CERC Adopts Tariff for 3 GW of Thermal-Bundled Solar Projects Tendered in 2015

The Central Electricity Regulatory Commission (CERC) has passed an order approving tariffs ranging between ₹3.15 (~$0.043)/kWh and ₹5.19 (~$0.071)/kWh for 3 GW of solar projects bundled with thermal power under NTPC Limited’s tender issued in 2015.


NTPC had filed a petition seeking CERC’s approval for the discovered tariffs in May 2020 even though the projects were awarded in 2017. The projects, spread across Andhra Pradesh, Karnataka, Rajasthan, Telangana, and Uttar Pradesh, were awarded to 29 companies, including Azure Power, ACME Solar, ReNew, Tata Power, SBG Cleantech, and Prayatna Developers (Adani).

NTPC submitted that the successful bidders were selected and the final tariffs were set between ₹3.15 (~$0.043)/kWh and ₹5.19 (~$0.071)/kWh and that it had also made arrangements to sell the 3 GW of power to the respective distribution companies (DISCOM) for the same tariff. It also set a trading margin of ₹0.07 (~$0.0009)/kWh on this tariff.

NTPC said that the delay in approaching the CERC for tariff approval was due to ambiguity regarding the jurisdiction of the central and state electricity regulatory commissions (SERC) in the approval and procurement processes. It explained that companies under the central government are expected to approach both the central and state commissions for tariff approval for ‘bundled’ power projects.

The company explained that this requirement was not there in the guidelines or the bidding documents. Distribution licensees had to approach their respective state electricity regulatory commissions for procurement approval. However, it noted that the projects were already commissioned and had started supplying power under their power purchase and sale agreements to DISCOMs. They were also being paid for it.

Commission’s Stance 

The Commission noted the considerable delay in NTPC approaching the CERC for tariff adoption.

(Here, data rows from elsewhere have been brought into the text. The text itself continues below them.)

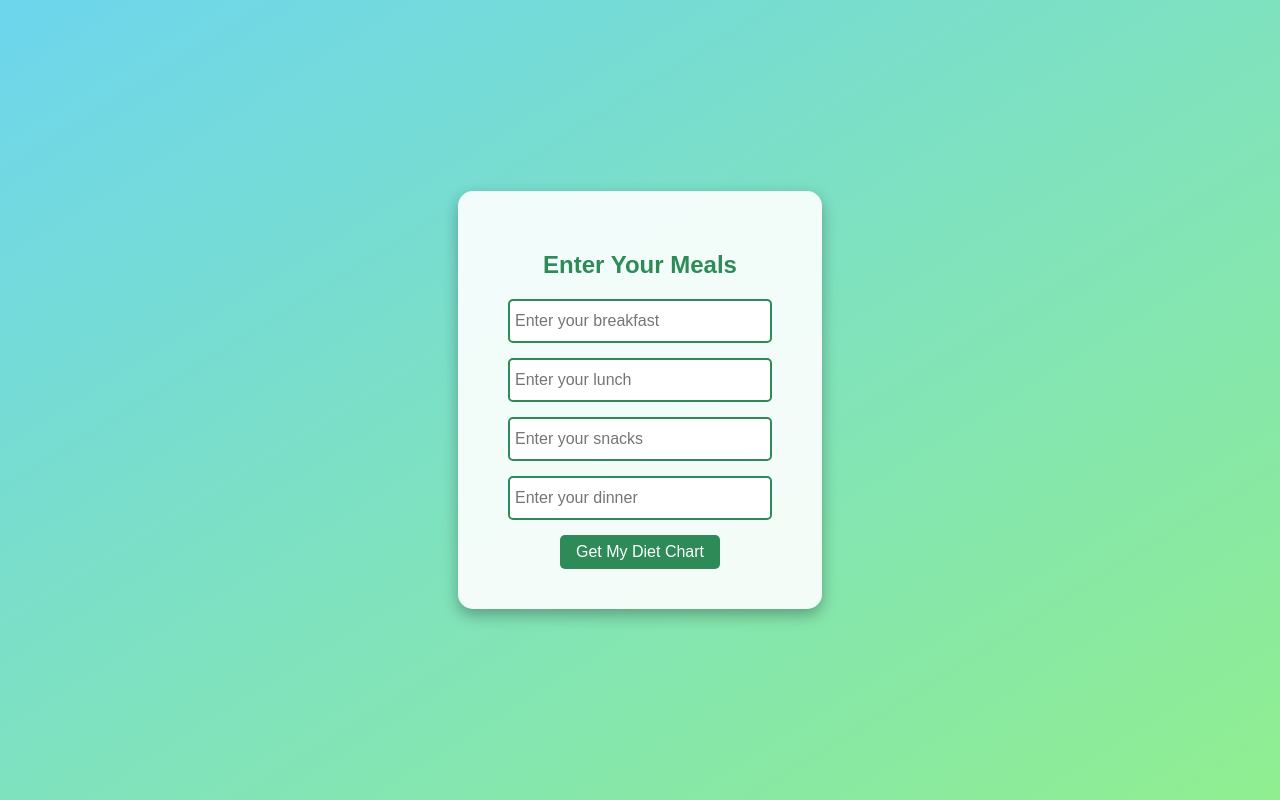
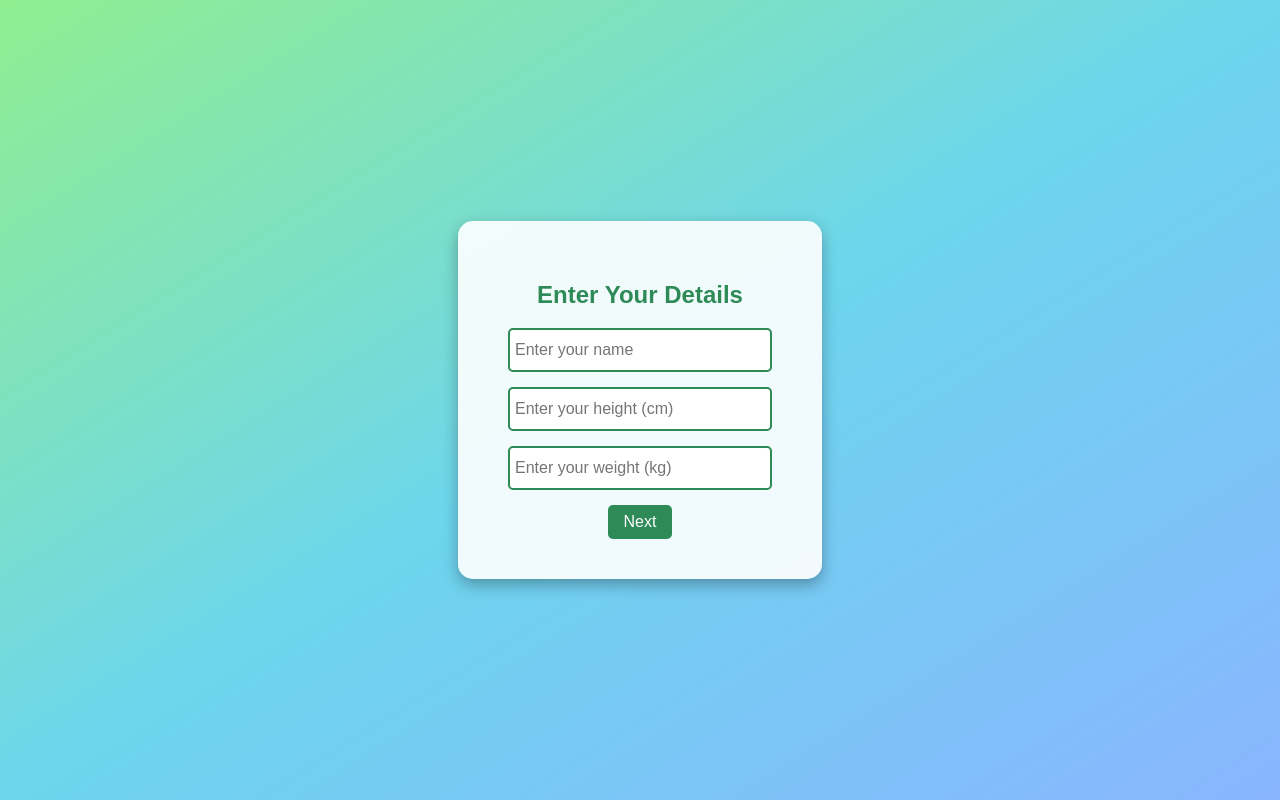
Before and after one commit to shkaaaaaaaa0803-art/diet-app, a Python web app: template templates/login.html in a window 1280 px wide. Run offline with Jinja, Linux system fonts and the light colour scheme; the template is opened without the code that fills it, so the values that code supplies are empty.

Commit message:
login.html

```diff
--- a/templates/login.html
+++ b/templates/login.html
@@ -1,17 +1,20 @@
+
+
+
 <!DOCTYPE html>
 <html lang="en">
 <head>
   <meta charset="UTF-8">
   <meta name="viewport" content="width=device-width, initial-scale=1.0">
-  <title>Meal Entry</title>
+  <title>User Details</title>
   <style>
     body {
       font-family: Arial, sans-serif;
-      background: linear-gradient(to bottom right, #6dd5ed, #90ee90);
-      height: 100vh;
+      background: linear-gradient(to bottom right, #90ee90, #6dd5ed, #89b5ff);
       display: flex;
       justify-content: center;
       align-items: center;
+      height: 100vh;
       margin: 0;
     }
     .form-container {
@@ -30,8 +33,8 @@
       border: 2px solid #2e8b57;
       border-radius: 5px;
       padding: 5px;
+      font-size: 16px;
       margin-bottom: 15px;
-      font-size: 16px;
     }
     button {
       background-color: #2e8b57;
@@ -49,30 +52,27 @@
 </head>
 <body>
   <div class="form-container">
-    <h2>Enter Your Meals</h2>
-    <form id="mealForm">
-      <input type="text" id="breakfast" placeholder="Enter your breakfast"><br>
-      <input type="text" id="lunch" placeholder="Enter your lunch"><br>
-      <input type="text" id="snacks" placeholder="Enter your snacks"><br>
-      <input type="text" id="dinner" placeholder="Enter your dinner"><br>
-      <button type="button" onclick="goToResult()">Get My Diet Chart</button>
+    <h2>Enter Your Details</h2>
+    <form id="detailsForm">
+      <input type="text" id="name" placeholder="Enter your name" required><br>
+      <input type="text" id="height" placeholder="Enter your height (cm)" required><br>
+      <input type="text" id="weight" placeholder="Enter your weight (kg)" required><br>
+      <button type="button" onclick="goToFoodPage()">Next</button>
     </form>
   </div>
 
   <script>
-    function goToResult() {
-      const params = new URLSearchParams(window.location.search);
-      const name = params.get("name");
-      const height = params.get("height");
-      const weight = params.get("weight");
+    function goToFoodPage() {
+      const name = document.getElementById('name').value;
+      const height = document.getElementById('height').value;
+      const weight = document.getElementById('weight').value;
 
-      const breakfast = document.getElementById("breakfast").value;
-      const lunch = document.getElementById("lunch").value;
-      const snacks = document.getElementById("snacks").value;
-      const dinner = document.getElementById("dinner").value;
-
-      const url = `result.html?name=${encodeURIComponent(name)}&height=${encodeURIComponent(height)}&weight=${encodeURIComponent(weight)}&breakfast=${encodeURIComponent(breakfast)}&lunch=${encodeURIComponent(lunch)}&snacks=${encodeURIComponent(snacks)}&dinner=${encodeURIComponent(dinner)}`;
-      window.location.href = url;
+      if(name && height && weight) {
+        const url = `food.html?name=${encodeURIComponent(name)}&height=${encodeURIComponent(height)}&weight=${encodeURIComponent(weight)}`;
+        window.location.href = url;
+      } else {
+        alert('Please fill all fields!');
+      }
     }
   </script>
 </body>
```
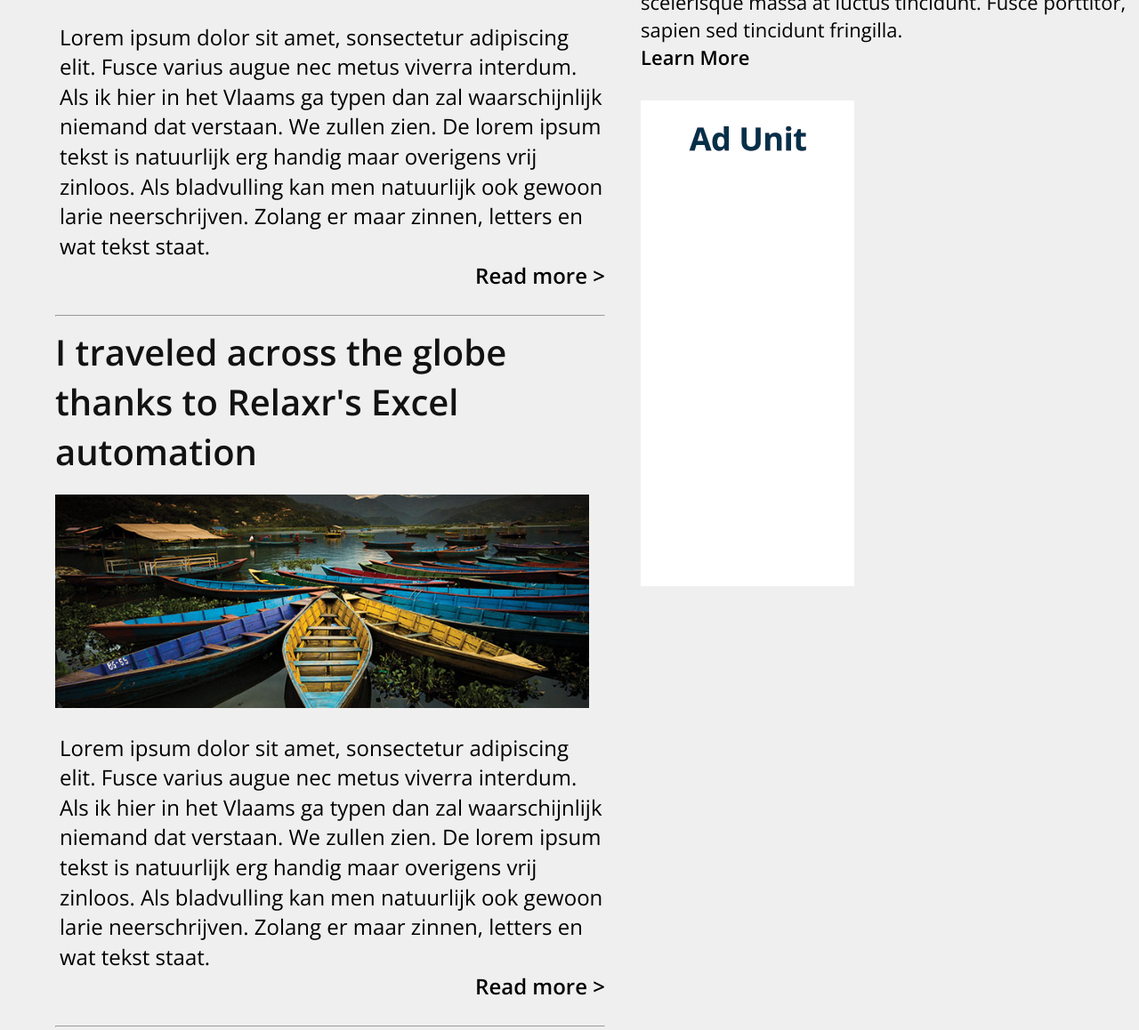
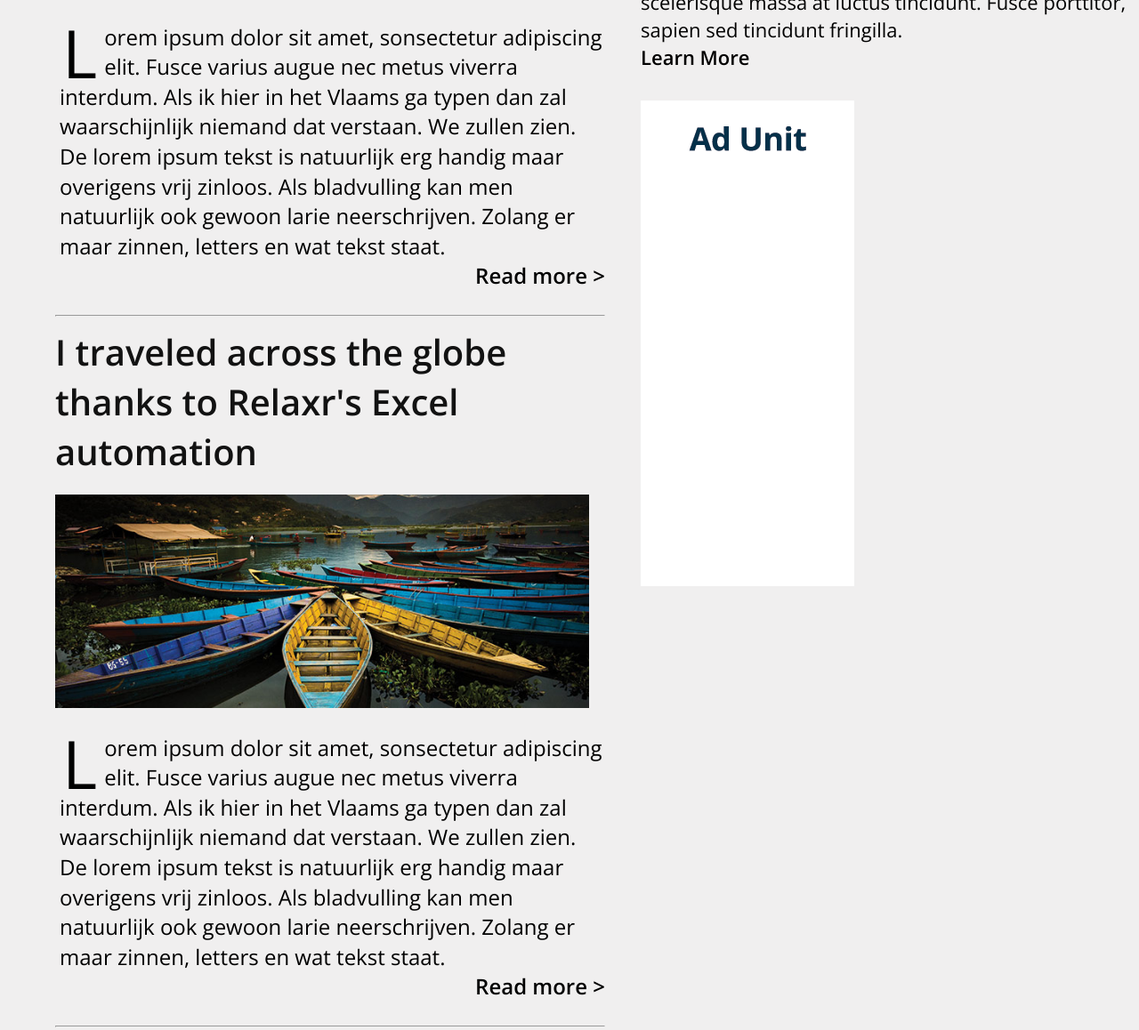
Before and after one commit to LeftoverCurrency/homework-landingpage, a plain HTML site: page blog.html in a window 1280 px wide. Shown: the part 490-1648 px from the top of the page at 89% size. Drawn offline with nearby package versions, Linux system fonts and the light colour scheme.

Commit message:
first character drop caps added

```diff
--- a/blog.html
+++ b/blog.html
@@ -55,7 +55,7 @@
 						<img class="blogpicture" src="./images/blog_photo1.jpg" alt="Muchos lorem ipsem in a boat">
 
 						<p class="blogtext">
-						Lorem ipsum dolor sit amet, sonsectetur adipiscing elit. Fusce varius augue nec metus viverra interdum. Als ik hier in het Vlaams ga typen dan zal waarschijnlijk niemand dat verstaan. We zullen zien. De lorem ipsum tekst is natuurlijk erg handig maar overigens vrij zinloos. Als bladvulling kan men natuurlijk ook gewoon larie neerschrijven. Zolang er maar zinnen, letters en wat tekst staat.
+						<span class="firstcharacter">L</span>orem ipsum dolor sit amet, sonsectetur adipiscing elit. Fusce varius augue nec metus viverra interdum. Als ik hier in het Vlaams ga typen dan zal waarschijnlijk niemand dat verstaan. We zullen zien. De lorem ipsum tekst is natuurlijk erg handig maar overigens vrij zinloos. Als bladvulling kan men natuurlijk ook gewoon larie neerschrijven. Zolang er maar zinnen, letters en wat tekst staat.
 						</p>
 
 						<div class="readmore">
@@ -74,7 +74,7 @@
 						<img class="blogpicture" src="./images/blog_photo2.jpg" alt="Somos morem boatus">
 
 						<p class="blogtext">
-						Lorem ipsum dolor sit amet, sonsectetur adipiscing elit. Fusce varius augue nec metus viverra interdum. Als ik hier in het Vlaams ga typen dan zal waarschijnlijk niemand dat verstaan. We zullen zien. De lorem ipsum tekst is natuurlijk erg handig maar overigens vrij zinloos. Als bladvulling kan men natuurlijk ook gewoon larie neerschrijven. Zolang er maar zinnen, letters en wat tekst staat.
+						<span class="firstcharacter">L</span>orem ipsum dolor sit amet, sonsectetur adipiscing elit. Fusce varius augue nec metus viverra interdum. Als ik hier in het Vlaams ga typen dan zal waarschijnlijk niemand dat verstaan. We zullen zien. De lorem ipsum tekst is natuurlijk erg handig maar overigens vrij zinloos. Als bladvulling kan men natuurlijk ook gewoon larie neerschrijven. Zolang er maar zinnen, letters en wat tekst staat.
 						</p>
 
 						<div class="readmore">
--- a/css/style.css
+++ b/css/style.css
@@ -218,10 +218,24 @@ nav li {
   padding-bottom: 20px;
 }
 
-/* this is messing up things
+/* this is messing things up -
+and I'm running out of time
+so I decided to crack this with
+a span class firstcharacter instead
 /*  p:first-letter {
     font-weight: 800;
-    font-size: 72px; */
+    font-size: 75px; */
+
+.firstcharacter{
+  float: left;
+  font-size: 75px;
+  font-weight: 800px;
+  line-height: 60px;
+  padding-top: 4px;
+  padding-right: 8px;
+  padding-left: 3px;
+}
+
 
 
 .mainleft {
```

It said that NTPC should have acted immediately but had demonstrated “utter negligence and lack of diligence” in its decision to delay financial transactions for so long despite knowing that the tariff had not been adopted as per guidelines.

It also cited the petitioner’s submission that there had been no adverse impacts on solar power developers or DISCOMs due to this delay and declared that this could not be used to justify their negligence.

The Commission ruled that the successful bidders were selected, and NTPC discovered tariffs after a transparent process of competitive bidding as per the prescribed guidelines issued by the Ministry of New and Renewable Energy.

It subsequently adopted the tariffs discovered through the competitive bidding process with effect from May 26, 2020. The tariffs will be valid for the entire duration of the power purchase agreements signed with the successful bidders.

Recently, the CERC adopted tariffs of ₹2.83 (~$0.038)/kWh for 250.8 MW and ₹2.84 (~$0.039)/kWh for 190 MW of wind power projects (Tranche-VIII) connected to the interstate transmission system. The tariffs would be valid for the entire period of the power purchase agreement.

In another order, it approved a tariff of ₹2.54 (~$0.035)/kWh for 1,150 MW of solar projects allocated to ReNew Solar Power (300 MW), Azure Power (300 MW), Ayana Renewable (300 MW), and Mahindra Susten (250 MW).